More than 50 years on, Sesame Street still remains one of if not the most popular educational programs for preschoolers. Even your parents probably watched it when they were kids. Despite how long the show has been going, it is far from being irrelevant. In fact, there are plenty of reasons why you should encourage your own children to watch this show above other programs.


The educational content has been proven to be beneficial towards academic performance.

A 2001 study conducted by Daniel R. Anderson came to the following conclusion based on research: 

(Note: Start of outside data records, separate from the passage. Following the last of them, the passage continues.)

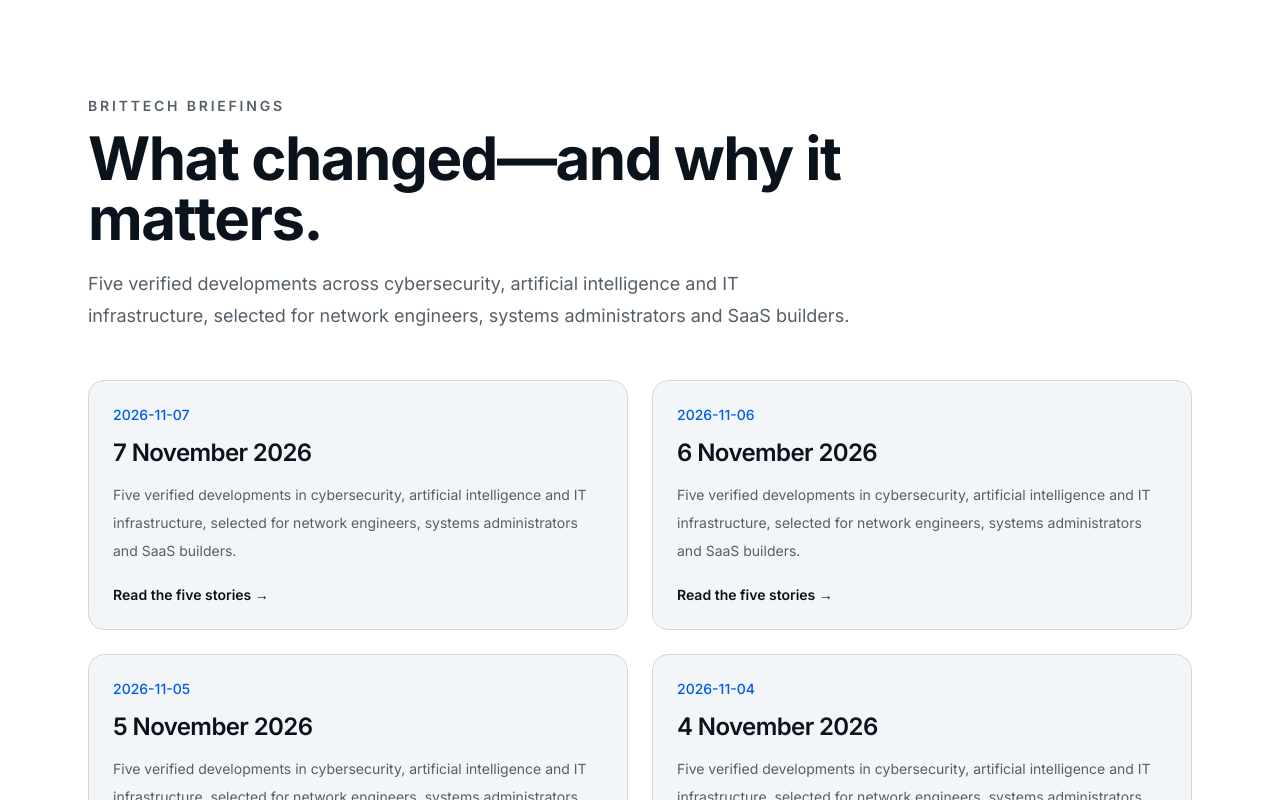
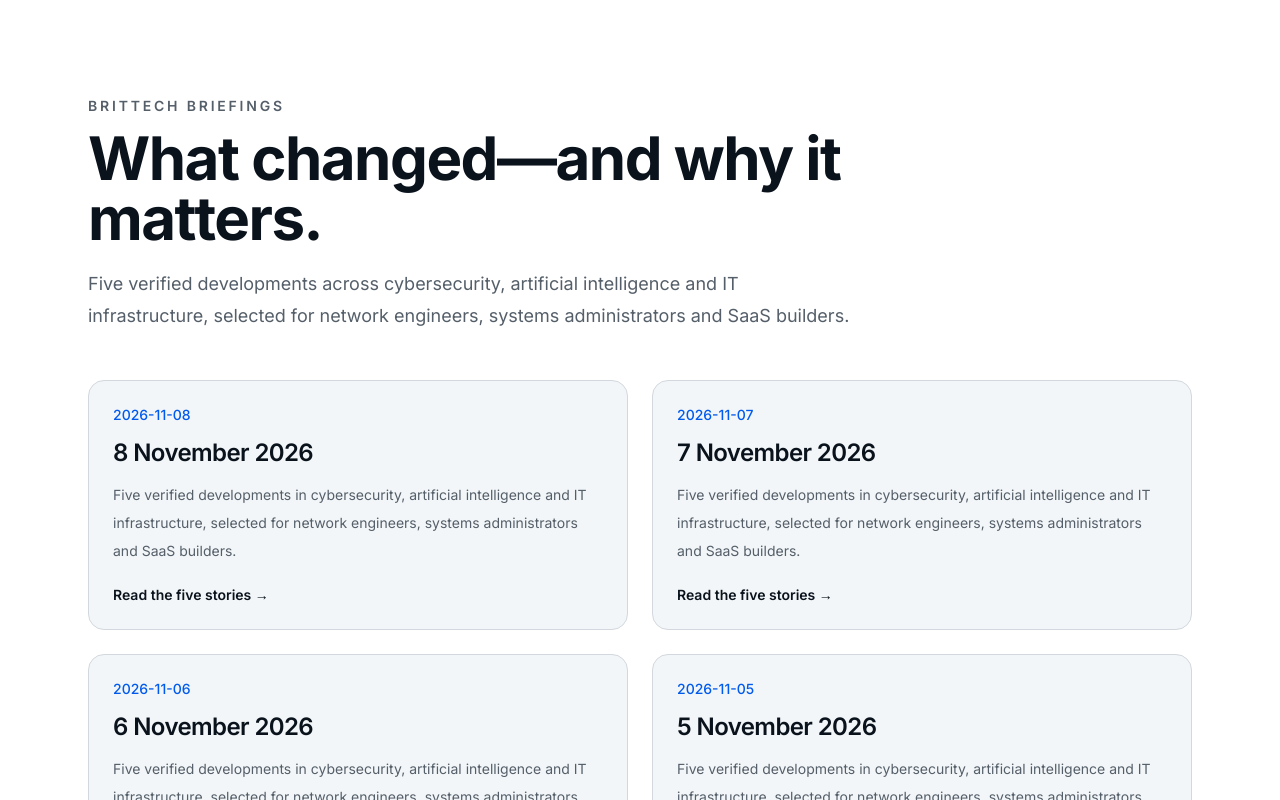
Before and after one commit to captin-p/www.brit-tech.uk-v2--My-Profile-, a Next.js app: page /briefings in a window 1280 px wide. Shown: the top 800 px of the page. Built offline with nearby package versions, Linux system fonts and the light colour scheme.

Commit message:
Add 8 November 2026 tech briefing

```diff
--- a/data/briefings.ts
+++ b/data/briefings.ts
@@ -21,6 +21,76 @@ export type TechBriefing = {
 
 export const briefings: TechBriefing[] = [
   {
+    date: "2026-11-08",
+    title: "Daily Tech Briefing — 8 November 2026",
+    description:
+      "Five verified developments in cybersecurity, artificial intelligence and IT infrastructure, selected for network engineers, systems administrators and SaaS builders.",
+    takeaway:
+      "Audit AI coding-tool configuration and repository history for embedded credentials, then verify that every microVM sandbox uses the vendor's production containment rather than a bare privileged VMM. Treat national cyber support and proposed AI regions as inputs to resilience planning—not substitutes for your own incident response, power, network and migration controls.",
+    stories: [
+      {
+        headline: "Claude Code approval files exposed credentials in public repositories",
+        category: "Cybersecurity",
+        summary:
+          "Apiiro researchers found 1,122 public copies of Claude Code's project-local settings file containing likely secrets. The file can retain an approved shell command word-for-word when a developer selects “Yes, and don't ask again”; if that command contains a password or key and the file is committed, the credential travels with the repository. Apiiro did not test whether the credentials remained valid.",
+        whyItMatters:
+          "Search current files, Git history and forks for .claude/settings.local.json and other agent transcripts or handoff files. Rotate every discovered credential before cleaning history, add repository-level ignore rules and prevent secrets from appearing in command lines or long-lived approval patterns.",
+        image: "/images/briefings/2026-11-08/claude-approval-secrets.svg",
+        imageAlt: "Illustration of an approved AI coding command retaining a credential before a repository security gate blocks the commit.",
+        sourceLabel: "iTWire report with Apiiro findings, 7 November 2026",
+        sourceUrl: "https://itwire.com/business-it-news/security/claude-code-approval-files-found-exposing-company-secrets-on-github-says-apirro-researchers",
+      },
+      {
+        headline: "Public research demonstrates a Firecracker guest-to-host escape",
+        category: "Cybersecurity",
+        summary:
+          "PWN Research demonstrated code execution in the host-side Firecracker process by using a prior host-memory primitive to locate and alter saved virtual-CPU registers. The proof ran Firecracker 1.16.1 directly as root without the jailer, so the chosen operation executed as host root; the researchers explicitly note that production privilege dropping, namespaces and seccomp change the blast radius.",
+        whyItMatters:
+          "A microVM label does not prove production isolation. Patch the underlying kernel and Firecracker stack, confirm workloads launch through the jailer as an unprivileged user with restrictive seccomp and namespaces, and keep cloud credentials and orchestration sockets outside the guest's reachable trust boundary.",
+        image: "/images/briefings/2026-11-08/firecracker-host-escape.svg",
+        imageAlt: "Illustration of a Firecracker microVM attempting to alter a host CPU register while jailer and seccomp controls contain it.",
+        sourceLabel: "PWN Research technical demonstration",
+        sourceUrl: "https://www.pwn.ai/blog/firecracker-escape",
+      },
+      {
+        headline: "Japan funds an emergency cyber-rescue and AI defence programme",
+        category: "Cybersecurity",
+        summary:
+          "Japan approved roughly ¥10 billion for an emergency cybersecurity package after attacks disrupted companies and public bodies. The plan includes public-private cyber-rescue support, faster victim assistance, stronger investigation and analysis, and a specialist team expected to use AI to find network weaknesses and counter attackers.",
+        whyItMatters:
+          "The useful model is coordinated incident recovery, not AI alone. Maintain a current asset and contact register, define when external responders receive evidence, preserve offline recovery material and rehearse the first hours of containment before a national or sector support team becomes necessary.",
+        image: "/images/briefings/2026-11-08/japan-cyber-rescue.svg",
+        imageAlt: "Illustration of a Japanese cyber-rescue team coordinating incident response, network analysis and business recovery.",
+        sourceLabel: "Prime Minister of Japan, 6 November 2026",
+        sourceUrl: "https://www.kantei.go.jp/jp/105/actions/202611/06kaigi_cyber.html",
+      },
+      {
+        headline: "US voters rejected 46 of 47 data-centre ballot measures",
+        category: "IT Infrastructure",
+        summary:
+          "The Financial Times reports that data-centre proposals lost 46 of 47 state and local ballot measures across 10 US states. Goldman Sachs estimates that short-term moratoriums could affect 45% of planned US expansion, showing that local approval may constrain AI capacity as sharply as chips, power or network equipment.",
+        whyItMatters:
+          "Provider roadmaps are not deployable capacity until zoning, permits, grid connections and community conditions are secured. Separate announced megawatts from approved and commissioned capacity, and retain alternative regions whose political and infrastructure risks are not correlated.",
+        image: "/images/briefings/2026-11-08/data-centre-ballots.svg",
+        imageAlt: "Illustration of proposed data-centre capacity waiting behind local ballot, permit and grid-approval gates.",
+        sourceLabel: "Financial Times analysis, 7 November 2026",
+        sourceUrl: "https://www.ft.com/content/9d40f40a-cbf2-46f5-b3d0-cee554e35298",
+      },
+      {
+        headline: "Argentina's AI-hub plans expose the gap between energy and usable capacity",
+        category: "Artificial Intelligence",
+        summary:
+          "Argentina is promoting Patagonia for large AI data centres using tax incentives, stranded gas and renewable resources. Yet the country has less than 40 MW of existing data-centre capacity, an underinvested grid and long network distances from many users; proposed projects must also provide most of their own electricity infrastructure.",
+        whyItMatters:
+          "Cheap or abundant generation is only one part of an AI region. For training and SaaS inference, evaluate fibre routes, latency, grid and fuel redundancy, water, local skills, regulatory stability and realistic commissioning milestones before accepting a capacity or data-residency promise.",
+        image: "/images/briefings/2026-11-08/patagonia-ai-capacity.svg",
+        imageAlt: "Illustration of a Patagonian AI data centre connected to remote energy while grid, fibre and latency constraints remain visible.",
+        sourceLabel: "Financial Times report, 8 November 2026",
+        sourceUrl: "https://www.ft.com/content/d432ae29-6454-4916-98c7-afb6993cfb67",
+      },
+    ],
+  },
+  {
     date: "2026-11-07",
     title: "Daily Tech Briefing — 7 November 2026",
     description:
```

“They found, among other things, that children aged 3 to 5 who watched Sesame Street had larger vocabularies in high school than those who watched other television programming, or even no television at all. The effect could not be explained by gender, family size, or parents’ education. Preschoolers from lower income neighborhoods, in particular, who watched Sesame Street were more prepared for school than their peers who did not watch Sesame Street.”


The show teaches emotional development.

Not only does Sesame Street help children succeed better in the classroom, but it also teaches the importance of emotional intelligence and how to use it in one’s everyday life. Kids can also watch short online videos conveniently available online on certain emotional topics to help them learn to cope. This includes temporary situations such as dealing with a brief illness to more serious topics such as divorce.


It supports acceptance and neurodiversity.

Sesame Street promotes a message of acceptance and belonging for all different types of children. Not only are people of all ethnicities featured on the show, but it has also produced episodes that combat racism. The most well-known example is an episode from the 1990s where Gina is frowned down upon for being friends with an African-American man.  The other Muppets sing a song about how you can be friends with anyone regardless of their appearance. At this age, children are influenced and often copy what they see on television, so watching content such as this will allow them to have a more open mind.

In 2015, a new character named Julia was introduced to the cast. The 4-year-old Muppet is friends with Elmo and she is also on the autism spectrum. The character was created to represent neurodivergent children to not only help children with autism feel more “seen” in media, but also for neurotypical children to better understand some of their peers.


They address difficult life topics in an age-appropriate manner.

In December of 1983, Will Lee, who played Harold Hooper on the show, passed away. The producers of Sesame Street were unsure how to handle the situation and considered dropping the Mr. Hooper character all together without explanation. However, the crew consulted child psychologists, who believed that Mr. Hooper’s death needed to be addressed to the audience. In the episode Farewell, Mr. Hooper, Big Bird must learn that people do not “come back” when they die and chooses to honor the memory of his good friend.

In another episode, Abby discusses her parents’ divorce and how she has two separate homes. Although they are no longer married, they are still her parents no matter what.